This point becomes even more important when you look at entrepreneurs who have no business experience. Take a chef who has the ambitious goal of starting a sustainable restaurant concept, or an app developer whose background is only in the technology. They need partners to guide the business decisions.
We need to eliminate "growing broke."
Jay Myers, the founder and CEO of Interactive Solutions Inc. and author of Hitting the Curve Balls, talks about how he started his company without a real business plan. The problem wasn't that he couldn't get funding to get his business off the ground; it was that he started doing really well. He describes how he began to grow broke because he didn't know how to do the forecasting and budgeting for a rapidly growing business, and his payables were coming in faster than his receivables. He stresses how important understanding financial modeling and planning is for a young growing business. It's important that we educate students on building businesses that appeal to customers and solve their problems and can run and grow for the long term.

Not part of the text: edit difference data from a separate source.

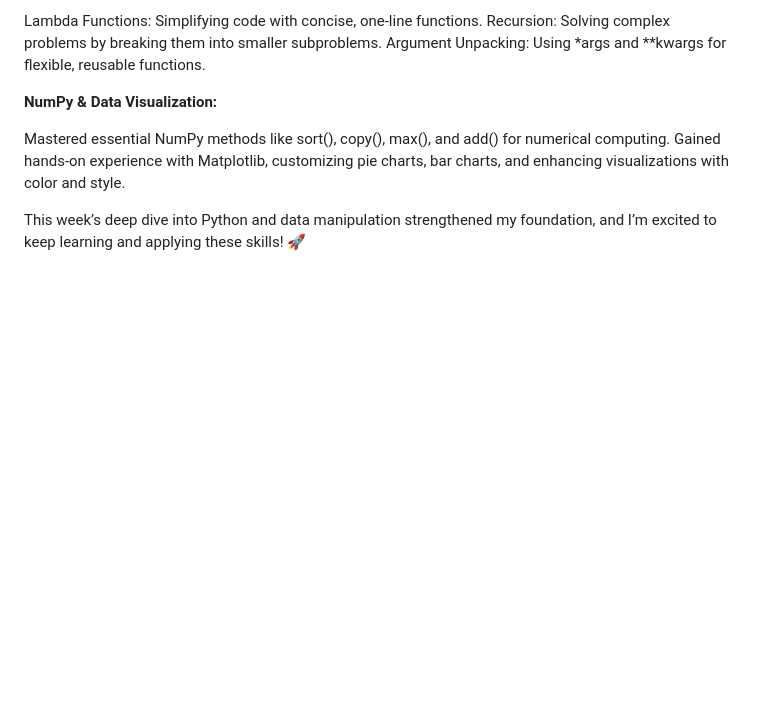
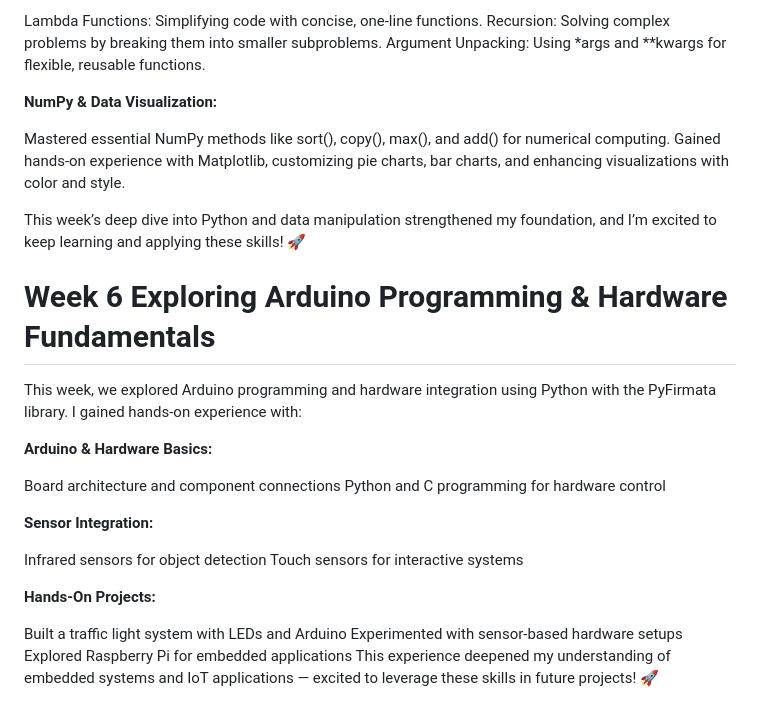
Before and after one commit to Yamunasri1810/python-programming, a Markdown page: README.md, the part around the change. Drawn GitHub-style; blank space fills up the shorter version.

```diff
--- a/README.md
+++ b/README.md
@@ -80,3 +80,24 @@ Mastered essential NumPy methods like sort(), copy(), max(), and add() for numer
 Gained hands-on experience with Matplotlib, customizing pie charts, bar charts, and enhancing visualizations with color and style.
 
 This week’s deep dive into Python and data manipulation strengthened my foundation, and I’m excited to keep learning and applying these skills! 🚀
+
+# Week 6 Exploring Arduino Programming & Hardware Fundamentals
+
+This week, we explored Arduino programming and hardware integration using Python with the PyFirmata library. I gained hands-on experience with:
+
+**Arduino & Hardware Basics:**
+
+Board architecture and component connections
+Python and C programming for hardware control
+
+**Sensor Integration:**
+
+Infrared sensors for object detection
+Touch sensors for interactive systems
+
+**Hands-On Projects:**
+
+Built a traffic light system with LEDs and Arduino
+Experimented with sensor-based hardware setups
+Explored Raspberry Pi for embedded applications
+This experience deepened my understanding of embedded systems and IoT applications — excited to leverage these skills in future projects! 🚀
```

Two is better than one.
One of the debates happening in entrepreneurial education is around the value of lean startup vs. traditional business planning. I see an over-focus on lean startup and an under-appreciation of the traditional business-model education.
A key reason that startups fail is that they launch with something that not enough of us want. Before the model and products can be adjusted, the entrepreneur has burned through his resources. The lean startup model has done a lot to improve new venture concepts earlier in the development cycle, which has helped improve the likelihood of customer success. But companies with compelling business models still have a failure rate that is too high. In many cases, this happens when companies move from incubation or early stage to the growth phase or maturing business. These types of failures are frustrating because there are ways to reduce this with traditional business planning and management techniques. In the enthusiasm for teaching lean startup skills, we have reduced the amount of basic business planning education that is necessary to sustain and grow a business.
I've heard lean startup advocates use phrases such as, "Business plans are worthless" or "No business plan ever survives first customer contact." This rejection of business-plan development as an important component of entrepreneurial education totally ignores the issues of financial planning, operational planning, market-segmentation planning, funding methods and use of funds, and capitalization approaches -- all of the pieces that are needed to grow and build a successful business. I'd like to see us focus on educating students so they can succeed and add value to new ventures, not just raise money and start new businesses. I'm a proponent of introducing a new phrase: No startup ever succeeds on lean startup alone.
This doesn't mean giving up lean startup. It also doesn't mean focusing primarily on traditional business planning. The alternative approach to entrepreneurship education is to shift the focus to make sustainability as important as identifying customers and raising money. Rather than pointing our students down the risky path of starting their own ventures, let's get them into emerging businesses, where they can learn to build a business with an entrepreneurial team. We need to show them that there are multiple ways to be an entrepreneur. Only when we seriously use both approaches will we be able to improve the outcomes of new businesses.
David Altounian is an assistant professor of Entrepreneurship at The Bill Munday School of Business at St. Edward's University in Austin, Texas. He is also a partner in Capital Factory, an Austin incubator for startups, and the founder and former co-chairman and CEO of Motion Computing, a provider of mobile computing products for vertical markets.